Extract all lines that hold "produrre" from the records below.

* _Available data_
******************************

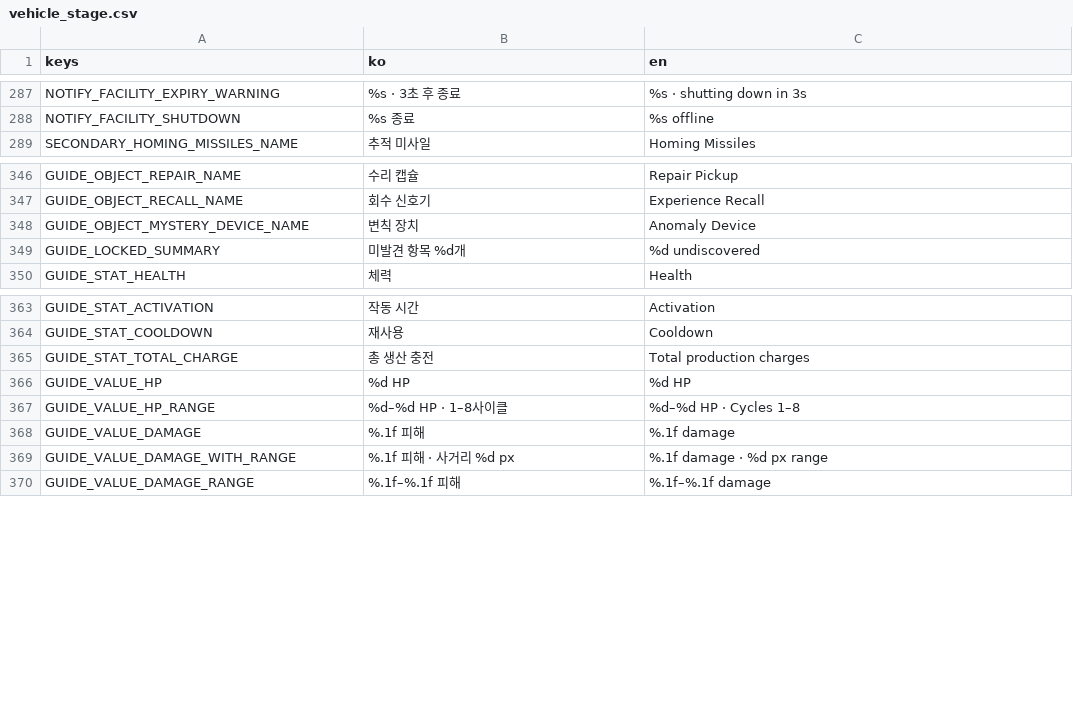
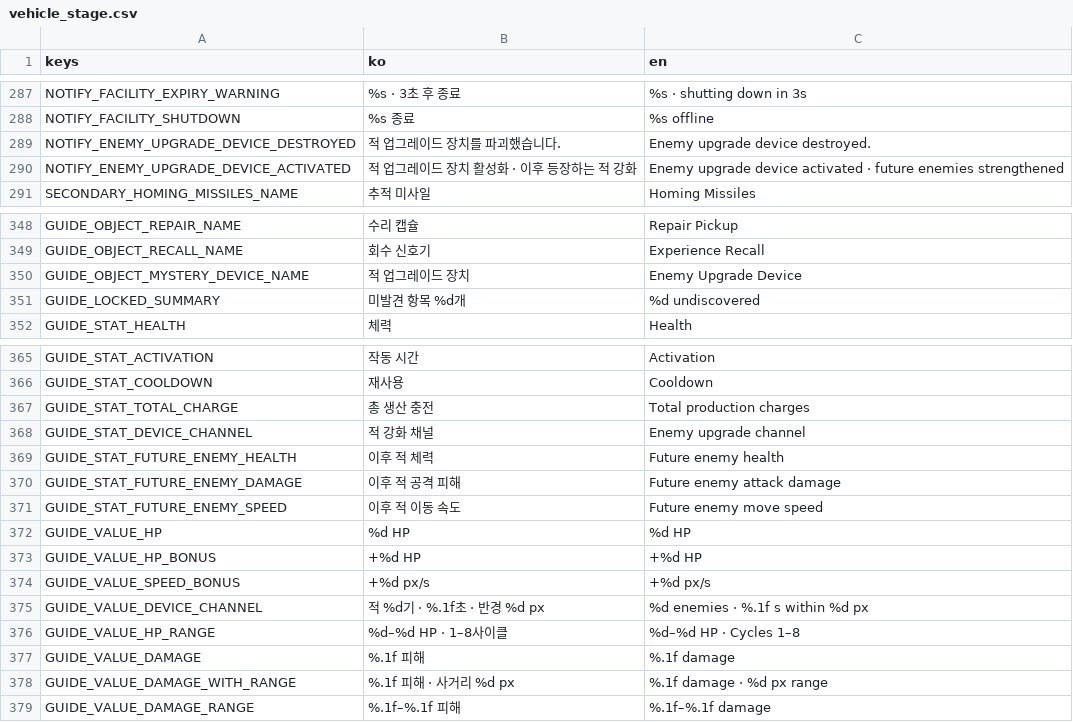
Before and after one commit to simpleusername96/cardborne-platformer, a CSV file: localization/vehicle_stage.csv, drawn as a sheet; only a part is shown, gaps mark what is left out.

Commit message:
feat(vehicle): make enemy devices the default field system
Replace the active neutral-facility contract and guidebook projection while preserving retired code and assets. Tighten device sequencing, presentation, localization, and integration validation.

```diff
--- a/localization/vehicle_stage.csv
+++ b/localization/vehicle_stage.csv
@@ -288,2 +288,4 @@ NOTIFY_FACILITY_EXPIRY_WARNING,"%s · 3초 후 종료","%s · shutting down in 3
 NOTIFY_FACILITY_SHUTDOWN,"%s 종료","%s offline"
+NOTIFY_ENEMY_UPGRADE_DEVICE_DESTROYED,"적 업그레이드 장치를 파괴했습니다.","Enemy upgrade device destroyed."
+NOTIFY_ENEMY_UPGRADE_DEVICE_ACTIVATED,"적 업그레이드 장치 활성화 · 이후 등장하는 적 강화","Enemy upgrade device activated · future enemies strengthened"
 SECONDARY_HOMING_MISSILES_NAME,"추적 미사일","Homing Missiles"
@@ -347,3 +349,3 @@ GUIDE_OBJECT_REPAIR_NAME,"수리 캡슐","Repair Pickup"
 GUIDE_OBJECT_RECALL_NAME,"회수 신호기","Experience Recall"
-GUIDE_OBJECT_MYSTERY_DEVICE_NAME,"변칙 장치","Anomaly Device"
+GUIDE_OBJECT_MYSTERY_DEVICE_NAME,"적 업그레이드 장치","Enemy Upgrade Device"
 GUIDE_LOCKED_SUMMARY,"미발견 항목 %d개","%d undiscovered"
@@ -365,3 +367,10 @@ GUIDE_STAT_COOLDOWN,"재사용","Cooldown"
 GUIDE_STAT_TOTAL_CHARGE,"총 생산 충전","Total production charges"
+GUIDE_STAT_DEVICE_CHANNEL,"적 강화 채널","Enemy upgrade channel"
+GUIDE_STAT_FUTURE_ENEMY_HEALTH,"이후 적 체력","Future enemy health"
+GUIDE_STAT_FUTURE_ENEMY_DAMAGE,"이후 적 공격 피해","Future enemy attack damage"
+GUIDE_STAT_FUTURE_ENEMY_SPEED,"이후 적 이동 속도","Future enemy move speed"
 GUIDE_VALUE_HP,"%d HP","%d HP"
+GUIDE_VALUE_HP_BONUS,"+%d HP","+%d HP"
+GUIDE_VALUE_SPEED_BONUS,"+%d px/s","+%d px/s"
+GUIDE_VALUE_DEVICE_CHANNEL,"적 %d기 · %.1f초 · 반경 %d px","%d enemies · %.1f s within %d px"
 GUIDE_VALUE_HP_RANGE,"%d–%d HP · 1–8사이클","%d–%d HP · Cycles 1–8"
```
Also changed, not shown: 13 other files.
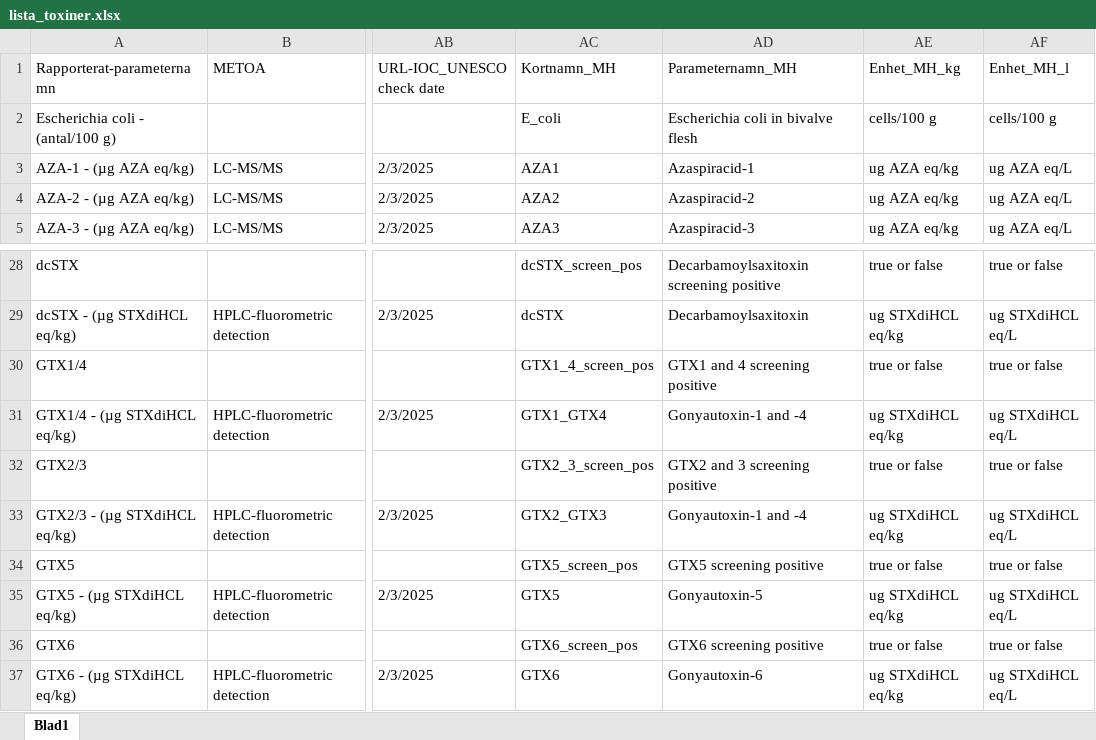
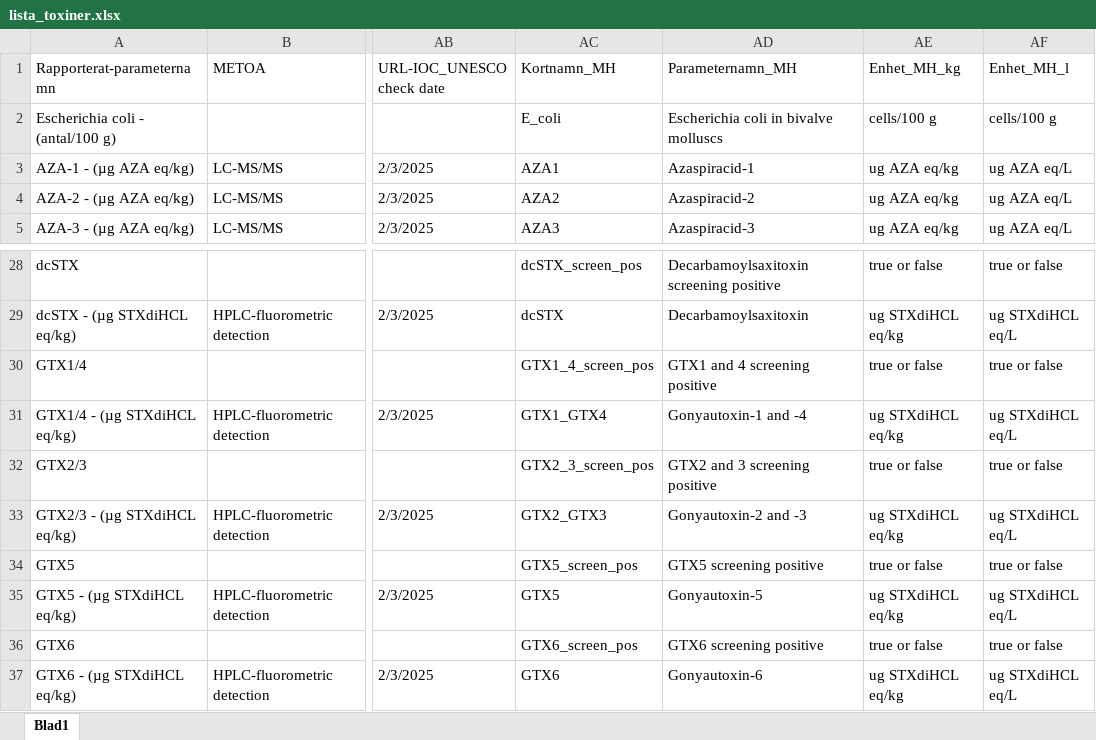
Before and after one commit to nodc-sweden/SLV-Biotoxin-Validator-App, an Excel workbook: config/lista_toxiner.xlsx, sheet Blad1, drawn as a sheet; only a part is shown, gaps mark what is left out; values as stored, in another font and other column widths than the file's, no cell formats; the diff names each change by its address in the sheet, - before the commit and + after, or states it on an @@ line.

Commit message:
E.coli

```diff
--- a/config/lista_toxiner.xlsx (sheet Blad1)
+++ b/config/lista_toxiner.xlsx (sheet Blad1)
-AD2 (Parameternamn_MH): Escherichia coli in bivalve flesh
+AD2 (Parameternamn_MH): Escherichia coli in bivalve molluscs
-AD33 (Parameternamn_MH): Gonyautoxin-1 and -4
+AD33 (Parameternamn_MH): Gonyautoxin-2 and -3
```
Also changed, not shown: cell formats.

******************************

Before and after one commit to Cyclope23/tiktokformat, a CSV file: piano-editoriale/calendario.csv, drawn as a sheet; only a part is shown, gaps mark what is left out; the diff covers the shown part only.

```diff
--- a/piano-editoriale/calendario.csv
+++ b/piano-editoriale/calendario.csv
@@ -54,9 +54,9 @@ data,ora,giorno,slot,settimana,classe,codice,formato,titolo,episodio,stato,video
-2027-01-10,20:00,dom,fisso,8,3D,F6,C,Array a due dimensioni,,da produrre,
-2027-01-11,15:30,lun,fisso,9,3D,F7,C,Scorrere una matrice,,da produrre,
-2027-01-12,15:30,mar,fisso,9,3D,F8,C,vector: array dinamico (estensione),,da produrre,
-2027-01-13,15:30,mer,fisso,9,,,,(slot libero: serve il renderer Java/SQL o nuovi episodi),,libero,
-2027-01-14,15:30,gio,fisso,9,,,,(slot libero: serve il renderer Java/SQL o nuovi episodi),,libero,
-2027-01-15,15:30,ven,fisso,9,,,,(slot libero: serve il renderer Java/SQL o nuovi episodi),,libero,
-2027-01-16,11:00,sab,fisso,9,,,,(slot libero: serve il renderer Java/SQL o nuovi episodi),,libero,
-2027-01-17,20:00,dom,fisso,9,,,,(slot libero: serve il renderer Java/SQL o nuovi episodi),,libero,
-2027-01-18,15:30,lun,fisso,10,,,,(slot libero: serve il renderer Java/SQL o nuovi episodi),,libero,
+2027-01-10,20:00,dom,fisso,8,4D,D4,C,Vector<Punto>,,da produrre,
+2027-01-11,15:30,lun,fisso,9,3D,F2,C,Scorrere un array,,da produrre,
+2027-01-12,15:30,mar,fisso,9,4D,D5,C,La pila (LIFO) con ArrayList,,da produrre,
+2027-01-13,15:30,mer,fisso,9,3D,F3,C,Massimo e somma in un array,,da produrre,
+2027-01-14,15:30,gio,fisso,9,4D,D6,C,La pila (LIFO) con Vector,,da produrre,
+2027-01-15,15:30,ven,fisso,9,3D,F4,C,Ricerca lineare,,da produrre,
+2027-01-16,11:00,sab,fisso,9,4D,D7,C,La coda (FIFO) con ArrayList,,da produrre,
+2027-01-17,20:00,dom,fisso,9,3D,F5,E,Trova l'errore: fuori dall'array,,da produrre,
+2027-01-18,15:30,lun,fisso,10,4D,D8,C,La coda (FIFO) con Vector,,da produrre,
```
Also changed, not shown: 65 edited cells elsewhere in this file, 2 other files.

******************************

* _Exercise solution_
-2027-01-10,20:00,dom,fisso,8,3D,F6,C,Array a due dimensioni,,da produrre,
-2027-01-11,15:30,lun,fisso,9,3D,F7,C,Scorrere una matrice,,da produrre,
-2027-01-12,15:30,mar,fisso,9,3D,F8,C,vector: array dinamico (estensione),,da produrre,
+2027-01-10,20:00,dom,fisso,8,4D,D4,C,Vector<Punto>,,da produrre,
+2027-01-11,15:30,lun,fisso,9,3D,F2,C,Scorrere un array,,da produrre,
+2027-01-12,15:30,mar,fisso,9,4D,D5,C,La pila (LIFO) con ArrayList,,da produrre,
+2027-01-13,15:30,mer,fisso,9,3D,F3,C,Massimo e somma in un array,,da produrre,
+2027-01-14,15:30,gio,fisso,9,4D,D6,C,La pila (LIFO) con Vector,,da produrre,
+2027-01-15,15:30,ven,fisso,9,3D,F4,C,Ricerca lineare,,da produrre,
+2027-01-16,11:00,sab,fisso,9,4D,D7,C,La coda (FIFO) con ArrayList,,da produrre,
+2027-01-17,20:00,dom,fisso,9,3D,F5,E,Trova l'errore: fuori dall'array,,da produrre,
+2027-01-18,15:30,lun,fisso,10,4D,D8,C,La coda (FIFO) con Vector,,da produrre,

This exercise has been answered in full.